→ Assignment
A faithful copy of all the data is required; pictures should not be included.

(The input begins)

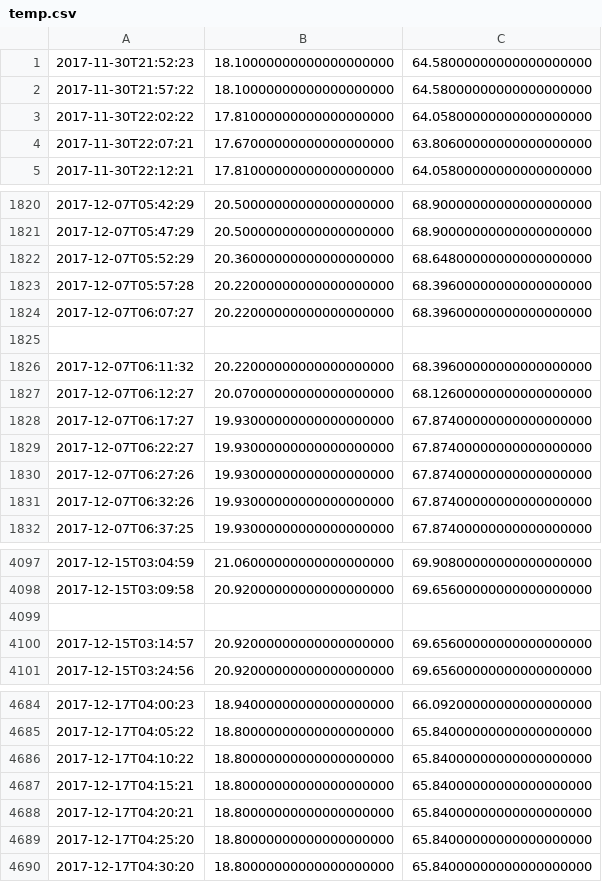
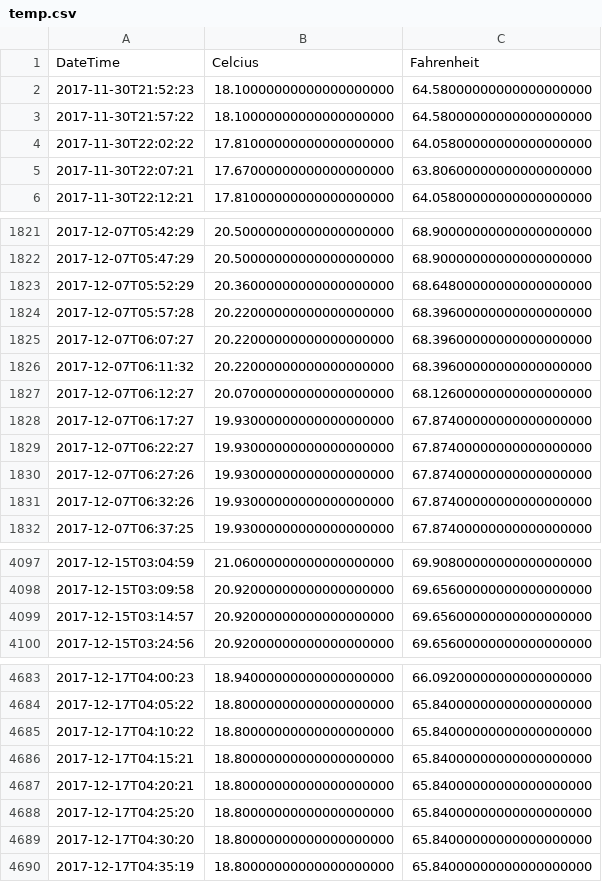
Before and after one commit to jyy/temperature, a CSV file: temp.csv, drawn as a sheet; only a part is shown, gaps mark what is left out.

Commit message:
update data

```diff
--- a/temp.csv
+++ b/temp.csv
@@ -1 +1,2 @@
+DateTime,Celcius,Fahrenheit
 2017-11-30T21:52:23,18.10000000000000000000,64.58000000000000000000
@@ -1824,3 +1825,2 @@
 2017-12-07T06:07:27,20.22000000000000000000,68.39600000000000000000
-,,
 2017-12-07T06:11:32,20.22000000000000000000,68.39600000000000000000
@@ -4098,3 +4098,2 @@
 2017-12-15T03:09:58,20.92000000000000000000,69.65600000000000000000
-,,
 2017-12-15T03:14:57,20.92000000000000000000,69.65600000000000000000
@@ -4690 +4689,2 @@
 2017-12-17T04:30:20,18.80000000000000000000,65.84000000000000000000
+2017-12-17T04:35:19,18.80000000000000000000,65.84000000000000000000
```
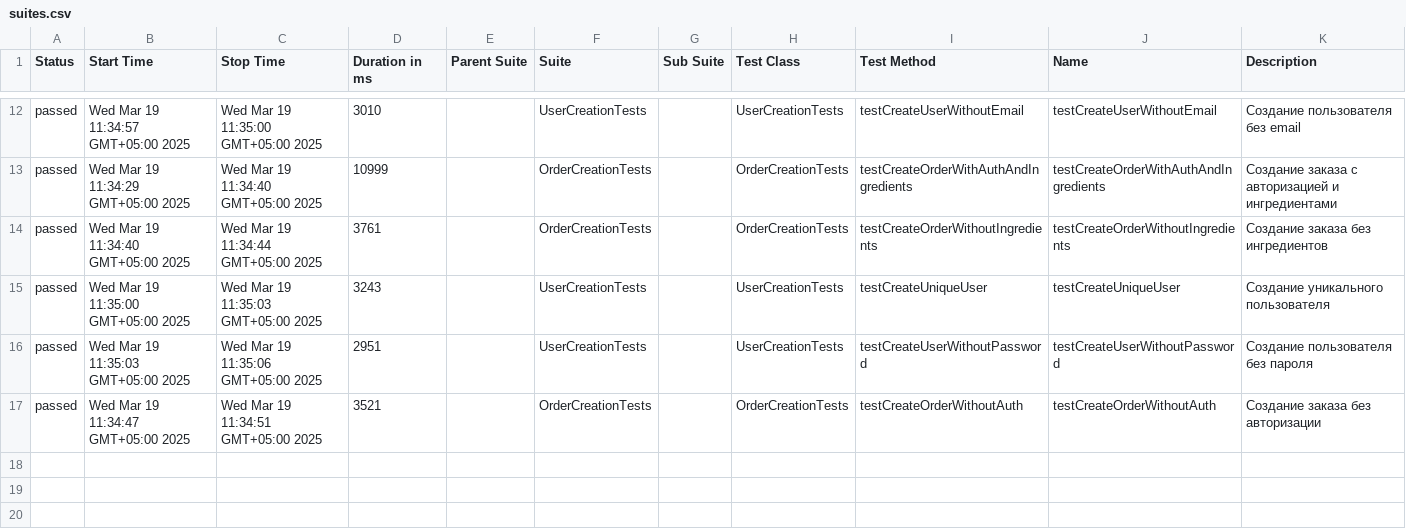
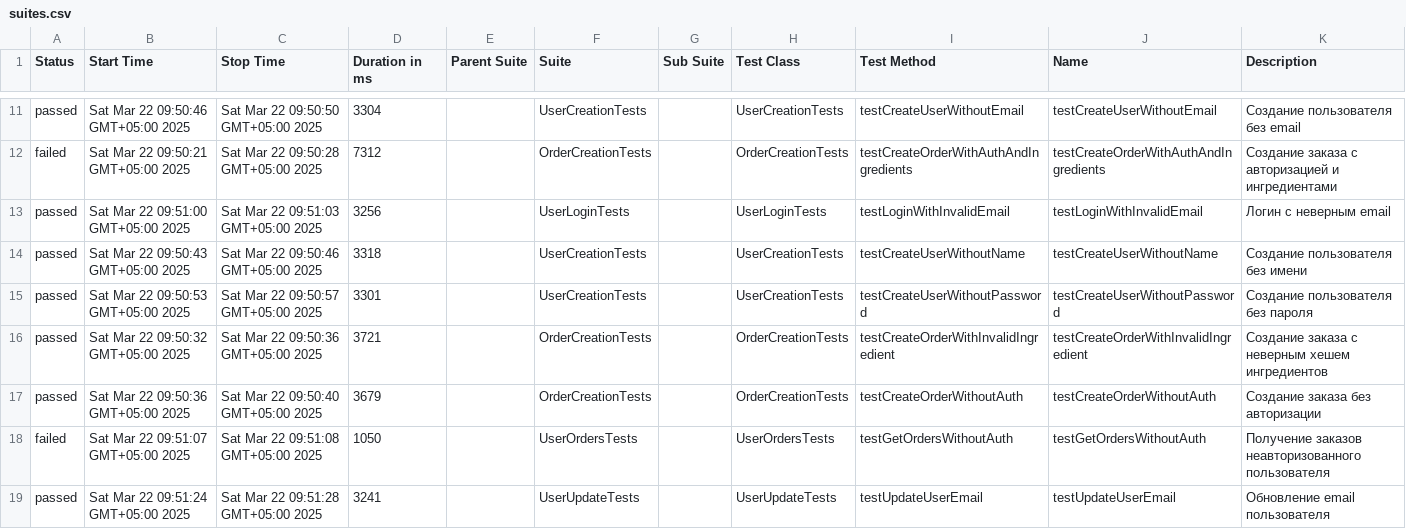
Before and after one commit to Tatenka85/QA-java-diplom-2, a CSV file: target/site/allure-maven-plugin/data/suites.csv, drawn as a sheet; only a part is shown, gaps mark what is left out; the diff covers the shown part only.

Commit message:
Добавлены тесты для обновления Ðrefresh allure report

```diff
--- a/target/site/allure-maven-plugin/data/suites.csv
+++ b/target/site/allure-maven-plugin/data/suites.csv
@@ -12,6 +11,9 @@
-"passed","Wed Mar 19 11:34:57 GMT+05:00 2025","Wed Mar 19 11:35:00 GMT+05:00 2025","3010","","UserCreationTests","","UserCreationTests","testCreateUserWithoutEmail","testCreateUserWithoutEmail","Создание пользователя без email"
-"passed","Wed Mar 19 11:34:29 GMT+05:00 2025","Wed Mar 19 11:34:40 GMT+05:00 2025","10999","","OrderCreationTests","","OrderCreationTests","testCreateOrderWithAuthAndIngredients","testCreateOrderWithAuthAndIngredients","Создание заказа с авторизацией и ингредиентами"
-"passed","Wed Mar 19 11:34:40 GMT+05:00 2025","Wed Mar 19 11:34:44 GMT+05:00 2025","3761","","OrderCreationTests","","OrderCreationTests","testCreateOrderWithoutIngredients","testCreateOrderWithoutIngredients","Создание заказа без ингредиентов"
-"passed","Wed Mar 19 11:35:00 GMT+05:00 2025","Wed Mar 19 11:35:03 GMT+05:00 2025","3243","","UserCreationTests","","UserCreationTests","testCreateUniqueUser","testCreateUniqueUser","Создание уникального пользователя"
-"passed","Wed Mar 19 11:35:03 GMT+05:00 2025","Wed Mar 19 11:35:06 GMT+05:00 2025","2951","","UserCreationTests","","UserCreationTests","testCreateUserWithoutPassword","testCreateUserWithoutPassword","Создание пользователя без пароля"
-"passed","Wed Mar 19 11:34:47 GMT+05:00 2025","Wed Mar 19 11:34:51 GMT+05:00 2025","3521","","OrderCreationTests","","OrderCreationTests","testCreateOrderWithoutAuth","testCreateOrderWithoutAuth","Создание заказа без авторизации"
+"passed","Sat Mar 22 09:50:46 GMT+05:00 2025","Sat Mar 22 09:50:50 GMT+05:00 2025","3304","","UserCreationTests","","UserCreationTests","testCreateUserWithoutEmail","testCreateUserWithoutEmail","Создание пользователя без email"
+"failed","Sat Mar 22 09:50:21 GMT+05:00 2025","Sat Mar 22 09:50:28 GMT+05:00 2025","7312","","OrderCreationTests","","OrderCreationTests","testCreateOrderWithAuthAndIngredients","testCreateOrderWithAuthAndIngredients","Создание заказа с авторизацией и ингредиентами"
+"passed","Sat Mar 22 09:51:00 GMT+05:00 2025","Sat Mar 22 09:51:03 GMT+05:00 2025","3256","","UserLoginTests","","UserLoginTests","testLoginWithInvalidEmail","testLoginWithInvalidEmail","Логин с неверным email"
+"passed","Sat Mar 22 09:50:43 GMT+05:00 2025","Sat Mar 22 09:50:46 GMT+05:00 2025","3318","","UserCreationTests","","UserCreationTests","testCreateUserWithoutName","testCreateUserWithoutName","Создание пользователя без имени"
+"passed","Sat Mar 22 09:50:53 GMT+05:00 2025","Sat Mar 22 09:50:57 GMT+05:00 2025","3301","","UserCreationTests","","UserCreationTests","testCreateUserWithoutPassword","testCreateUserWithoutPassword","Создание пользователя без пароля"
+"passed","Sat Mar 22 09:50:32 GMT+05:00 2025","Sat Mar 22 09:50:36 GMT+05:00 2025","3721","","OrderCreationTests","","OrderCreationTests","testCreateOrderWithInvalidIngredient","testCreateOrderWithInvalidIngredient","Создание заказа с неверным хешем ингредиентов"
+"passed","Sat Mar 22 09:50:36 GMT+05:00 2025","Sat Mar 22 09:50:40 GMT+05:00 2025","3679","","OrderCreationTests","","OrderCreationTests","testCreateOrderWithoutAuth","testCreateOrderWithoutAuth","Создание заказа без авторизации"
+"failed","Sat Mar 22 09:51:07 GMT+05:00 2025","Sat Mar 22 09:51:08 GMT+05:00 2025","1050","","UserOrdersTests","","UserOrdersTests","testGetOrdersWithoutAuth","testGetOrdersWithoutAuth","Получение заказов неавторизованного пользователя"
+"passed","Sat Mar 22 09:51:24 GMT+05:00 2025","Sat Mar 22 09:51:28 GMT+05:00 2025","3241","","UserUpdateTests","","UserUpdateTests","testUpdateUserEmail","testUpdateUserEmail","Обновление email пользователя"
```
Also changed, not shown: 4 added rows, 5 removed rows and 21 edited cells elsewhere in this file, 43 other files.
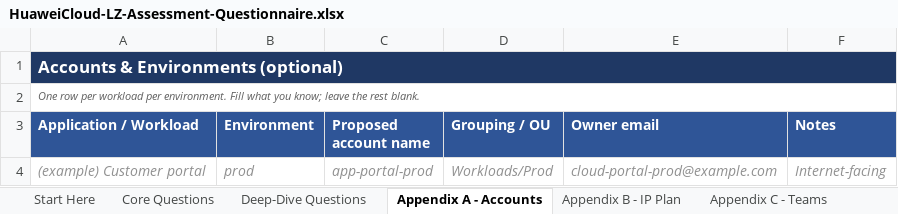
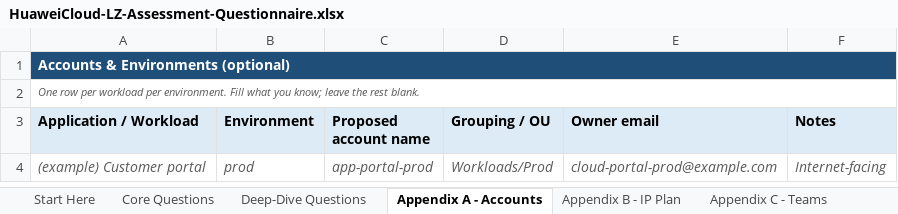
Before and after one commit to Nigelleong314/huawei-cloud-landing-zone-pipeline, an Excel workbook: examples/HuaweiCloud-LZ-Assessment-Questionnaire.xlsx, sheet Appendix A - Accounts, drawn as a sheet; values as stored, in another font and other column widths than the file's, no borders; the diff names each change by its address in the sheet, - before the commit and + after, or states it on an @@ line.

```diff
--- a/examples/HuaweiCloud-LZ-Assessment-Questionnaire.xlsx (sheet Appendix A - Accounts)
+++ b/examples/HuaweiCloud-LZ-Assessment-Questionnaire.xlsx (sheet Appendix A - Accounts)
@@ A1 text size: smaller @@
@@ A3:F3 fill: #2F5597 → #DDEBF7, text colour: #FFFFFF → black @@
-A4:F4 text colour: #909090
+A4:F4 text colour: #595959
```
Also changed, not shown: sheet Appendix C - Teams, sheet Appendix B - IP Plan, sheet Deep-Dive Questions, sheet Core Questions, sheet Start Here, 2 other files.
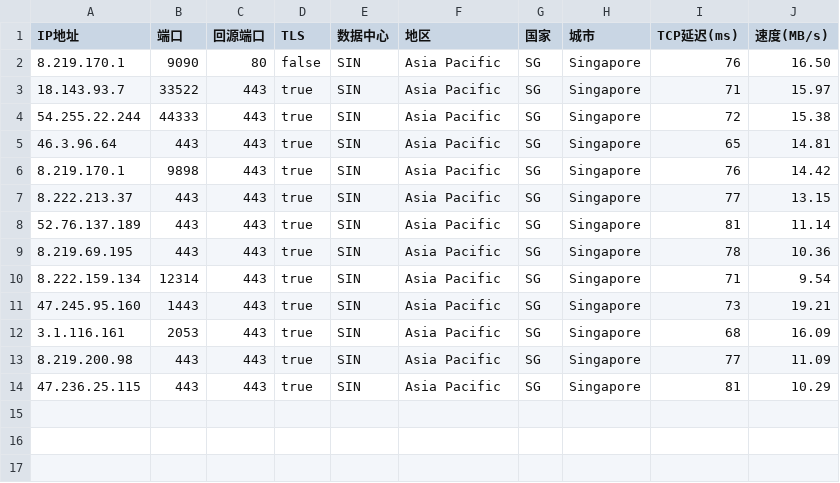
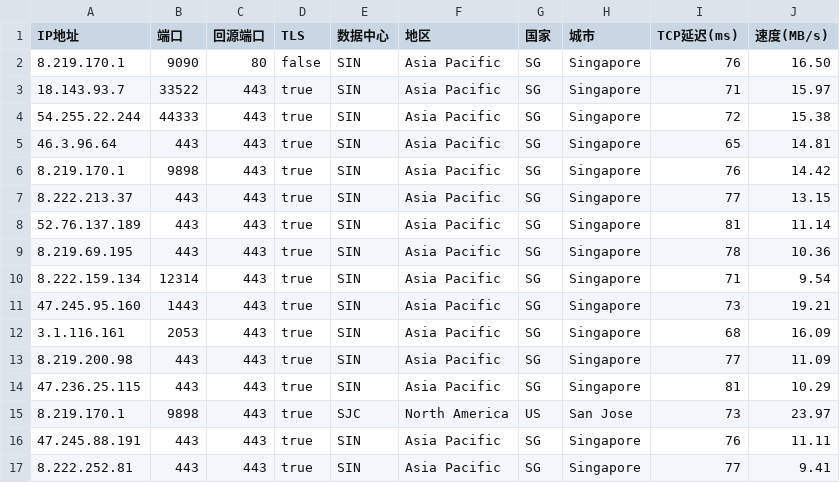
Before and after one commit to xiagefei/yxIP, a CSV file: AS0-0-SIN.csv, drawn as a sheet.

Commit message:
Update AS0-0-SIN.csv

```diff
--- a/AS0-0-SIN.csv
+++ b/AS0-0-SIN.csv
@@ -14 +14,4 @@
 47.236.25.115,443,443,true,SIN,Asia Pacific,SG,Singapore,81,10.29
+8.219.170.1,9898,443,true,SJC,North America,US,San Jose,73,23.97
+47.245.88.191,443,443,true,SIN,Asia Pacific,SG,Singapore,76,11.11
+8.222.252.81,443,443,true,SIN,Asia Pacific,SG,Singapore,77,9.41
```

(The input ends)

→ Solution to the problem
Before and after one commit to jyy/temperature, a CSV file: temp.csv, drawn as a sheet; only a part is shown, gaps mark what is left out.

Commit message:
update data

```diff
--- a/temp.csv
+++ b/temp.csv
@@ -1 +1,2 @@
+DateTime,Celcius,Fahrenheit
 2017-11-30T21:52:23,18.10000000000000000000,64.58000000000000000000
@@ -1824,3 +1825,2 @@
 2017-12-07T06:07:27,20.22000000000000000000,68.39600000000000000000
-,,
 2017-12-07T06:11:32,20.22000000000000000000,68.39600000000000000000
@@ -4098,3 +4098,2 @@
 2017-12-15T03:09:58,20.92000000000000000000,69.65600000000000000000
-,,
 2017-12-15T03:14:57,20.92000000000000000000,69.65600000000000000000
@@ -4690 +4689,2 @@
 2017-12-17T04:30:20,18.80000000000000000000,65.84000000000000000000
+2017-12-17T04:35:19,18.80000000000000000000,65.84000000000000000000
```
Before and after one commit to Tatenka85/QA-java-diplom-2, a CSV file: target/site/allure-maven-plugin/data/suites.csv, drawn as a sheet; only a part is shown, gaps mark what is left out; the diff covers the shown part only.

Commit message:
Добавлены тесты для обновления Ðrefresh allure report

```diff
--- a/target/site/allure-maven-plugin/data/suites.csv
+++ b/target/site/allure-maven-plugin/data/suites.csv
@@ -12,6 +11,9 @@
-"passed","Wed Mar 19 11:34:57 GMT+05:00 2025","Wed Mar 19 11:35:00 GMT+05:00 2025","3010","","UserCreationTests","","UserCreationTests","testCreateUserWithoutEmail","testCreateUserWithoutEmail","Создание пользователя без email"
-"passed","Wed Mar 19 11:34:29 GMT+05:00 2025","Wed Mar 19 11:34:40 GMT+05:00 2025","10999","","OrderCreationTests","","OrderCreationTests","testCreateOrderWithAuthAndIngredients","testCreateOrderWithAuthAndIngredients","Создание заказа с авторизацией и ингредиентами"
-"passed","Wed Mar 19 11:34:40 GMT+05:00 2025","Wed Mar 19 11:34:44 GMT+05:00 2025","3761","","OrderCreationTests","","OrderCreationTests","testCreateOrderWithoutIngredients","testCreateOrderWithoutIngredients","Создание заказа без ингредиентов"
-"passed","Wed Mar 19 11:35:00 GMT+05:00 2025","Wed Mar 19 11:35:03 GMT+05:00 2025","3243","","UserCreationTests","","UserCreationTests","testCreateUniqueUser","testCreateUniqueUser","Создание уникального пользователя"
-"passed","Wed Mar 19 11:35:03 GMT+05:00 2025","Wed Mar 19 11:35:06 GMT+05:00 2025","2951","","UserCreationTests","","UserCreationTests","testCreateUserWithoutPassword","testCreateUserWithoutPassword","Создание пользователя без пароля"
-"passed","Wed Mar 19 11:34:47 GMT+05:00 2025","Wed Mar 19 11:34:51 GMT+05:00 2025","3521","","OrderCreationTests","","OrderCreationTests","testCreateOrderWithoutAuth","testCreateOrderWithoutAuth","Создание заказа без авторизации"
+"passed","Sat Mar 22 09:50:46 GMT+05:00 2025","Sat Mar 22 09:50:50 GMT+05:00 2025","3304","","UserCreationTests","","UserCreationTests","testCreateUserWithoutEmail","testCreateUserWithoutEmail","Создание пользователя без email"
+"failed","Sat Mar 22 09:50:21 GMT+05:00 2025","Sat Mar 22 09:50:28 GMT+05:00 2025","7312","","OrderCreationTests","","OrderCreationTests","testCreateOrderWithAuthAndIngredients","testCreateOrderWithAuthAndIngredients","Создание заказа с авторизацией и ингредиентами"
+"passed","Sat Mar 22 09:51:00 GMT+05:00 2025","Sat Mar 22 09:51:03 GMT+05:00 2025","3256","","UserLoginTests","","UserLoginTests","testLoginWithInvalidEmail","testLoginWithInvalidEmail","Логин с неверным email"
+"passed","Sat Mar 22 09:50:43 GMT+05:00 2025","Sat Mar 22 09:50:46 GMT+05:00 2025","3318","","UserCreationTests","","UserCreationTests","testCreateUserWithoutName","testCreateUserWithoutName","Создание пользователя без имени"
+"passed","Sat Mar 22 09:50:53 GMT+05:00 2025","Sat Mar 22 09:50:57 GMT+05:00 2025","3301","","UserCreationTests","","UserCreationTests","testCreateUserWithoutPassword","testCreateUserWithoutPassword","Создание пользователя без пароля"
+"passed","Sat Mar 22 09:50:32 GMT+05:00 2025","Sat Mar 22 09:50:36 GMT+05:00 2025","3721","","OrderCreationTests","","OrderCreationTests","testCreateOrderWithInvalidIngredient","testCreateOrderWithInvalidIngredient","Создание заказа с неверным хешем ингредиентов"
+"passed","Sat Mar 22 09:50:36 GMT+05:00 2025","Sat Mar 22 09:50:40 GMT+05:00 2025","3679","","OrderCreationTests","","OrderCreationTests","testCreateOrderWithoutAuth","testCreateOrderWithoutAuth","Создание заказа без авторизации"
+"failed","Sat Mar 22 09:51:07 GMT+05:00 2025","Sat Mar 22 09:51:08 GMT+05:00 2025","1050","","UserOrdersTests","","UserOrdersTests","testGetOrdersWithoutAuth","testGetOrdersWithoutAuth","Получение заказов неавторизованного пользователя"
+"passed","Sat Mar 22 09:51:24 GMT+05:00 2025","Sat Mar 22 09:51:28 GMT+05:00 2025","3241","","UserUpdateTests","","UserUpdateTests","testUpdateUserEmail","testUpdateUserEmail","Обновление email пользователя"
```
Also changed, not shown: 4 added rows, 5 removed rows and 21 edited cells elsewhere in this file, 43 other files.
Before and after one commit to Nigelleong314/huawei-cloud-landing-zone-pipeline, an Excel workbook: examples/HuaweiCloud-LZ-Assessment-Questionnaire.xlsx, sheet Appendix A - Accounts, drawn as a sheet; values as stored, in another font and other column widths than the file's, no borders; the diff names each change by its address in the sheet, - before the commit and + after, or states it on an @@ line.

```diff
--- a/examples/HuaweiCloud-LZ-Assessment-Questionnaire.xlsx (sheet Appendix A - Accounts)
+++ b/examples/HuaweiCloud-LZ-Assessment-Questionnaire.xlsx (sheet Appendix A - Accounts)
@@ A1 text size: smaller @@
@@ A3:F3 fill: #2F5597 → #DDEBF7, text colour: #FFFFFF → black @@
-A4:F4 text colour: #909090
+A4:F4 text colour: #595959
```
Also changed, not shown: sheet Appendix C - Teams, sheet Appendix B - IP Plan, sheet Deep-Dive Questions, sheet Core Questions, sheet Start Here, 2 other files.
Before and after one commit to xiagefei/yxIP, a CSV file: AS0-0-SIN.csv, drawn as a sheet.

Commit message:
Update AS0-0-SIN.csv

```diff
--- a/AS0-0-SIN.csv
+++ b/AS0-0-SIN.csv
@@ -14 +14,4 @@
 47.236.25.115,443,443,true,SIN,Asia Pacific,SG,Singapore,81,10.29
+8.219.170.1,9898,443,true,SJC,North America,US,San Jose,73,23.97
+47.245.88.191,443,443,true,SIN,Asia Pacific,SG,Singapore,76,11.11
+8.222.252.81,443,443,true,SIN,Asia Pacific,SG,Singapore,77,9.41
```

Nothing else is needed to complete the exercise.